    Royal spouse nearly married himself (6)

    1. Markle. The clue was posted before she had become a spouse. Well, before she became a spouse for the second time actually. M is married and the great NH chaser Arkle was affectionately known as “Himself”.
      1. Someone has to tell you – that is beyond obscure and wholly lacking in intercity! Desist!
          1. “intercity”: the quality of being perpetually between two things, such as Swindon and Didcot Parkway.
  11. Unfortunately TITTILATE was one of my later entries and I didn’t notice that LEGALLY had become IEGALLY before submitting. Eeejit! GODIVA was my LOI too, with a metaphorically smacked forehead. Didn’t know LEONIDAS but worked him out and looked him up later. 27:25 with 2 wrong. Nice puzzle. Thanks Harry and K.
    1. No problem with Leonidas for me as Leonidas II is one of the horses in Totopoly – a favourite family board game across the generations.
      1. Does anyone else remember singing in school (primary in my case):
        “Leonidas is combing his hair, his hair.
        King of Persia, beware, beware,
        For Leonidas is combing his hair!”
        as a round? I have no idea what we made of it then, but it stuck and is currently earworming.
  12. 24:37. Did no-one else think there was an error 24a? Going from the left to the right is going to The West, surely? Or have I missed something?
    14a took me ages to spot too. Thanks for explaining LEAD, K, I had a questionmark over why it was a synonym for clue.
    1. 24a: clearly an error in the clueing. So to be clear, going from the left to the right (as in normal script) is going to The East, and would give you RETTIL. To get LITTER, you’d have to go to The West. It’s annoying, but is the kind of mistake you see all the time, so we just have to make a habit of reading things both ways.
      1. Doh. I described it wrong. I meant right to left is going to The West, of course.
        1. Well spotted – I must have worked on the basis that if a direction is mentioned, there must be a reversal (not quite certain, but somewhere around 99%).
  13. So I did miss something.

    That doesn’t surprise me.

    Thanks for enlightening me.

  14. Not just as brown mops are?
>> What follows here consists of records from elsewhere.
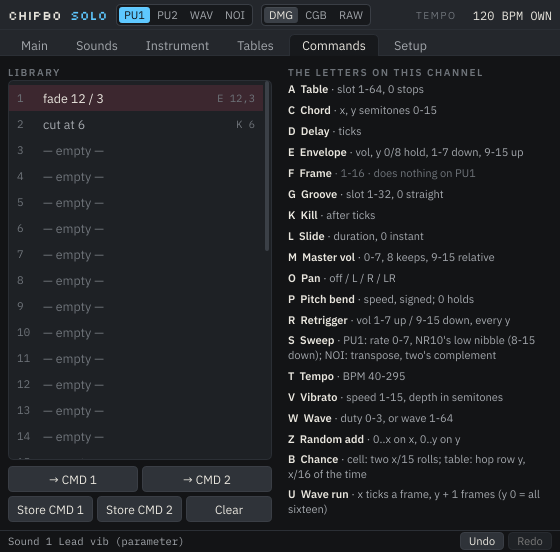
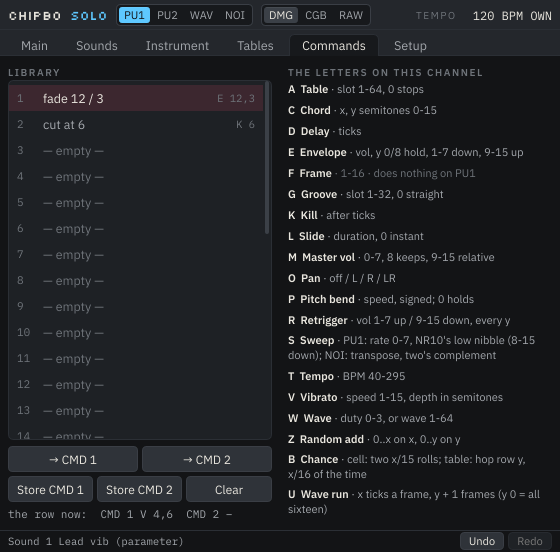
Solo: the scope's trace, clearer Setup labels, the row's commands on the Commands page
A user-view round: the Setup page chooses the scope's trace (digital,
analog or both, the analog one following the model's corner), its labels
say what they switch, the Commands page shows the row's two commands it
stores from, and the Sounds list says how it works and which letters each
sound carries.

Claude-Session: https://claude.ai/code/session_017xjfhsuF4KGRWmf3FzZwSg

Changed region(s): [[0.0, 0.8007, 0.4857, 0.9547], [0.4554, 0.4312, 0.4857, 0.462]]

diff --git a/Source/plugin/solo/SoloEditor.cpp b/Source/plugin/solo/SoloEditor.cpp
@@ -257,6 +257,10 @@ void SoloStrip::tick()
     regs_.setState(processor_.scopes().state[size_t(ch)].load(std::memory_order_acquire));
     refreshInstrumentName();
     refreshSoundName();
+    if (const int model = paramValue(processor_, solo::ids::model); model != modelShown_) {
+        modelShown_ = model;
+        scope_.setAnalogCornerHz(model == 2 ? 0.0 : model == 1 ? 338.0 : 25.0);   // RAW has no analog trace; CGB's corner, DMG's
+    }
     if (ch == 2) {
         const auto b = processor_.bank();
         const bank::Instrument* inst = b ? b->instrument(v.instrument) : nullptr;
@@ -381,7 +385,7 @@ private:
 
 SoundsPanel::SoundsPanel(SoloProcessor& p)
     : EditorPanel(p), processor_(p),
-      listTitle_("Sounds", Fonts::caption(10.0f, true), colours::textDim), keysTitle_("Keys outside the range", Fonts::caption(10.0f, true), colours::textDim),
+      listTitle_(String("Sounds ") + String(CharPointer_UTF8("\xc2\xb7")) + " double-click recalls, Enter renames", Fonts::caption(10.0f, true), colours::textDim), keysTitle_("Keys outside the range", Fonts::caption(10.0f, true), colours::textDim),
       keysHelp_({}, Fonts::sans(11.0f), colours::textDim),
       recallBtn_("Recall"), storeBtn_("Store here"), clearBtn_("Clear"), defaultKeysBtn_("Default"), clearKeysBtn_("Clear"),
       keyMap_("Key map on")
@@ -436,6 +440,10 @@ void SoundsPanel::rebuildList()
         if (snd.used) {
             const bank::Instrument* inst = b ? b->instrument(snd.inst) : nullptr;
             r.note = snd.inst == 0 ? "bare" : ValueFormat::slot(snd.inst) + (inst ? " " + String(inst->name) : String());
+            String letters;
+            if (snd.table) letters += " T";
+            for (const auto* cmd : { &snd.cmd1, &snd.cmd2 }) if (cmd->cmd != bank::Cmd::None) letters += String(" ") + bank::cmdLetter(cmd->cmd);
+            if (letters.isNotEmpty()) r.note += String(CharPointer_UTF8(" \xc2\xb7")) + letters;
         }
     }
     list_.setRows(rows);
@@ -525,11 +533,12 @@ void SoundsPanel::resized()
 CommandsPanel::CommandsPanel(SoloProcessor& p)
     : EditorPanel(p), processor_(p),
       listTitle_("Library", Fonts::caption(10.0f, true), colours::textDim), refTitle_("The letters on this channel", Fonts::caption(10.0f, true), colours::textDim),
+      rowLine_({}, Fonts::mono(11.0f), colours::textMute),
       use1Btn_(String(CharPointer_UTF8("\xe2\x86\x92 CMD 1"))), use2Btn_(String(CharPointer_UTF8("\xe2\x86\x92 CMD 2"))),
       store1Btn_("Store CMD 1"), store2Btn_("Store CMD 2"), clearBtn_("Clear")
 {
     listTitle_.setUpperCase(true); refTitle_.setUpperCase(true);
-    for (auto* c : std::initializer_list<Component*>{ &list_, &listTitle_, &refTitle_, &use1Btn_, &use2Btn_, &store1Btn_, &store2Btn_, &clearBtn_, &reference_ })
+    for (auto* c : std::initializer_list<Component*>{ &list_, &listTitle_, &refTitle_, &rowLine_, &use1Btn_, &use2Btn_, &store1Btn_, &store2Btn_, &clearBtn_, &reference_ })
         addAndMakeVisible(c);
     list_.setKindColours([](int) { return colours::text; });
     list_.onSelect = [this](int slot) { entry_ = slot; contextChanged(); };
@@ -595,6 +604,19 @@ void CommandsPanel::rebuildReference()
 
 void CommandsPanel::soloChanged() { rebuildList(); }
 void CommandsPanel::channelChanged() { rebuildReference(); }
+
+/// The row's two commands as they stand -- what Store keeps and what a
+/// library entry replaces -- since the Main page is not in view here.
+void CommandsPanel::tick()
+{
+    const driver::ChannelParams row = processor_.params.read(ChannelKind::Any);
+    String line = "the row now:";
+    for (int i = 0; i < 2; ++i) {
+        const auto& c = row.cmd[i];
+        line += "  CMD " + String(i + 1) + " " + (c.cmd == bank::Cmd::None ? String(CharPointer_UTF8("\xe2\x80\x93")) : String(bank::cmdLetter(c.cmd)) + " " + commandValueText(c, ValueFormat::hex()));
+    }
+    if (line != rowShown_) { rowShown_ = line; rowLine_.setText(line); }
+}
 void CommandsPanel::hexChanged() { rowsFor_ = nullptr; rebuildList(); repaint(); }
 
 RichText CommandsPanel::contextLine() const
@@ -611,6 +633,8 @@ void CommandsPanel::resized()
     auto area = getLocalBounds();
     auto left = area.removeFromLeft(area.getWidth() / 2 - 8);
     listTitle_.setBounds(left.removeFromTop(16));
+    rowLine_.setBounds(left.removeFromBottom(16));
+    left.removeFromBottom(4);
     auto row2 = left.removeFromBottom(26);
     left.removeFromBottom(4);
     auto row1 = left.removeFromBottom(26);
@@ -641,14 +665,14 @@ SetupPanel::SetupPanel(SoloProcessor& p) : EditorPanel(p), processor_(p)
         play->add("Velocity", std::move(seg), 300, 22, "What a note's velocity does: the start volume, which instrument bank slot it picks, or nothing");
     }
     {
-        auto t = std::make_unique<Toggle>("Live follow");
+        auto t = std::make_unique<Toggle>("Changes reach the sounding note");
         t->attach(param(processor_, processor_.channelParamId(0, ids::liveFollow)));
-        play->add("Changes", std::move(t), 300, Toggle::kHeight, "On, a change of instrument, table, level, pan or transpose reaches the sounding note; off, the next one");
+        play->add("Live follow", std::move(t), 300, Toggle::kHeight, "On, a change of instrument, table, level, pan or transpose reaches the sounding note; off, the next one");
     }
     {
-        auto t = std::make_unique<Toggle>("Quantize notes to ticks");
+        auto t = std::make_unique<Toggle>("Notes wait for the next tick");
         t->attach(param(processor_, solo::ids::notesOnTick));
-        play->add("Timing", std::move(t), 300, Toggle::kHeight, "A note waits for the next tick, as a tracker's would; off, it plays where it lands");
+        play->add("Quantize", std::move(t), 300, Toggle::kHeight, "A note waits for the next tick, as a tracker's would; off, it plays where it lands");
     }
     {
         auto t = std::make_unique<Toggle>("Keys outside the range select sounds");
@@ -692,6 +716,13 @@ SetupPanel::SetupPanel(SoloProcessor& p) : EditorPanel(p), processor_(p)
         t->attach(param(processor_, solo::ids::hexDisplay));
         out->add("Display", std::move(t), 300, Toggle::kHeight, "Values in hex, counting like LSDj, or in decimal");
     }
+    {
+        auto seg = std::make_unique<Segmented>(StringArray{ "digital", "analog", "both" });
+        seg->setMini(true);
+        seg->setSelected(storedTrace(processor_), dontSendNotification);
+        seg->onChange = [this](int i) { processor_.apvts.state.setProperty("ui_scope_trace", i, nullptr); if (onScopeTrace) onScopeTrace(i); };
+        out->add("Scope", std::move(seg), 240, 22, "The chip's steps, the analog stage's output after the coupling, or both over each other");
+    }
     stack->add(std::move(out));
     auto files = std::make_unique<FormGroup>("Files", 130);
     {
@@ -714,6 +745,8 @@ SetupPanel::SetupPanel(SoloProcessor& p) : EditorPanel(p), processor_(p)
 }
 
 SetupPanel::~SetupPanel() = default;
+
+int SetupPanel::storedTrace(const SoloProcessor& p) { return std::clamp(int(p.apvts.state.getProperty("ui_scope_trace", 2)), 0, 2); }
 
 RichText SetupPanel::contextLine() const
 {
@@ -835,7 +868,12 @@ SoloEditor::SoloEditor(SoloProcessor& p)
     panels_[Waves] = std::make_unique<WavesPanel>(processor_);
     panels_[Kits] = std::make_unique<KitsPanel>(processor_);
     panels_[Commands] = std::make_unique<CommandsPanel>(processor_);
-    panels_[Setup] = std::make_unique<SetupPanel>(processor_);
+    {
+        auto setup = std::make_unique<SetupPanel>(processor_);
+        setup->onScopeTrace = [this](int t) { strip_.setScopeTrace(t == 1 ? ScopeView::Trace::Analog : t == 2 ? ScopeView::Trace::Both : ScopeView::Trace::Digital); };
+        panels_[Setup] = std::move(setup);
+    }
+    { const int t = SetupPanel::storedTrace(processor_); strip_.setScopeTrace(t == 1 ? ScopeView::Trace::Analog : t == 2 ? ScopeView::Trace::Both : ScopeView::Trace::Digital); }
     for (auto& panel : panels_) {
         if (!panel) continue;                      // Main is the strip, not a panel
         panel->setCompact(true);

diff --git a/Source/plugin/solo/SoloEditor.h b/Source/plugin/solo/SoloEditor.h
@@ -34,6 +34,8 @@ public:
     void bankChanged();
     void soloChanged();
     void hexChanged();
+    /// The scope's trace, chosen on the Setup page and kept in the state.
+    void setScopeTrace(ui::ScopeView::Trace t) { scope_.setTrace(t); }
     std::function<void(ui::SlotKind, int slot)> onOpenSlot;
     std::function<void(int slot)> onOpenSound;
     void paint(juce::Graphics&) override;
@@ -60,6 +62,7 @@ private:
     const bank::Bank* namesFor_ = nullptr;
     const SoloState* soundsFor_ = nullptr;
     int instrumentShown_ = -1, loadedInstrument_ = 0, soundShown_ = -1;
+    int modelShown_ = -1;
     juce::String noteShown_;
     JUCE_DECLARE_NON_COPYABLE_WITH_LEAK_DETECTOR(SoloStrip)
 };
@@ -109,15 +112,17 @@ public:
     void soloChanged();
     void channelChanged();
     void hexChanged() override;
+    void tick() override;
     void resized() override;
 private:
     void rebuildList();
     void rebuildReference();
     SoloProcessor& processor_;
     ui::SlotList list_;
-    TextLine listTitle_, refTitle_;
+    TextLine listTitle_, refTitle_, rowLine_;
     juce::TextButton use1Btn_, use2Btn_, store1Btn_, store2Btn_, clearBtn_;
     ScrollBlock reference_;
+    juce::String rowShown_;
     int entry_ = 1;
     int refForChannel_ = -1;
     const SoloState* rowsFor_ = nullptr;
@@ -131,6 +136,9 @@ public:
     ~SetupPanel() override;
     RichText contextLine() const override;
     void resized() override;
+    /// The scope's trace (0 digital, 1 analog, 2 both), kept as "ui_scope_trace".
+    std::function<void(int)> onScopeTrace;
+    static int storedTrace(const SoloProcessor& p);
 private:
     void saveFile();
     void loadFile();

diff --git a/docs/COMMANDS_AND_TEMPO.md b/docs/COMMANDS_AND_TEMPO.md
@@ -6823,7 +6823,12 @@ ChipBoy Voice, which stays in the tree this round.
   Tables, Waves and Kits (on WAV only), Commands, Setup (the user's note after the first
   build: the settings as pages of their own, so the window can be small with the
   oscilloscope on top). The status line carries the page's context line, a message for
-  five seconds when there is one, and undo / redo. The size is what the widest page needs:
+  five seconds when there is one, and undo / redo. Setup holds what the row does not:
+  velocity mode, Live follow, Quantize, the key map, tempo source and own tempo, volume,
+  trim, Hex, the scope's trace (digital, analog or both, kept in the state as
+  `ui_scope_trace`; the analog trace follows the model's corner) and the files. The
+  Commands page shows the row's two commands as they stand, since Main is not in view
+  there; the Sounds list names the instrument and the letters each sound carries. The size is what the widest page needs:
   the Tables page shows all sixteen steps and the written-as column without scrolling.
   The four bank editors run in a **compact mode** (`EditorPanel::setCompact`): no slot
   list down the left, a slot stepper -- its right click lists the bank by name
No one has mentioned another meaning of mop – a yearly fair when new servants were hired.

    AW Bham

  15. Another enjoyable puzzle from DM.
    I managed to solve it correctly bar 9a. Trying to find something, I went for a variety of Toga -the Togina (worn by women in Rome?).It has IGOT up in it. Clever.. but not right.
    I was another with Tittilates for a long time until I finally got Legally. David

Comments are closed.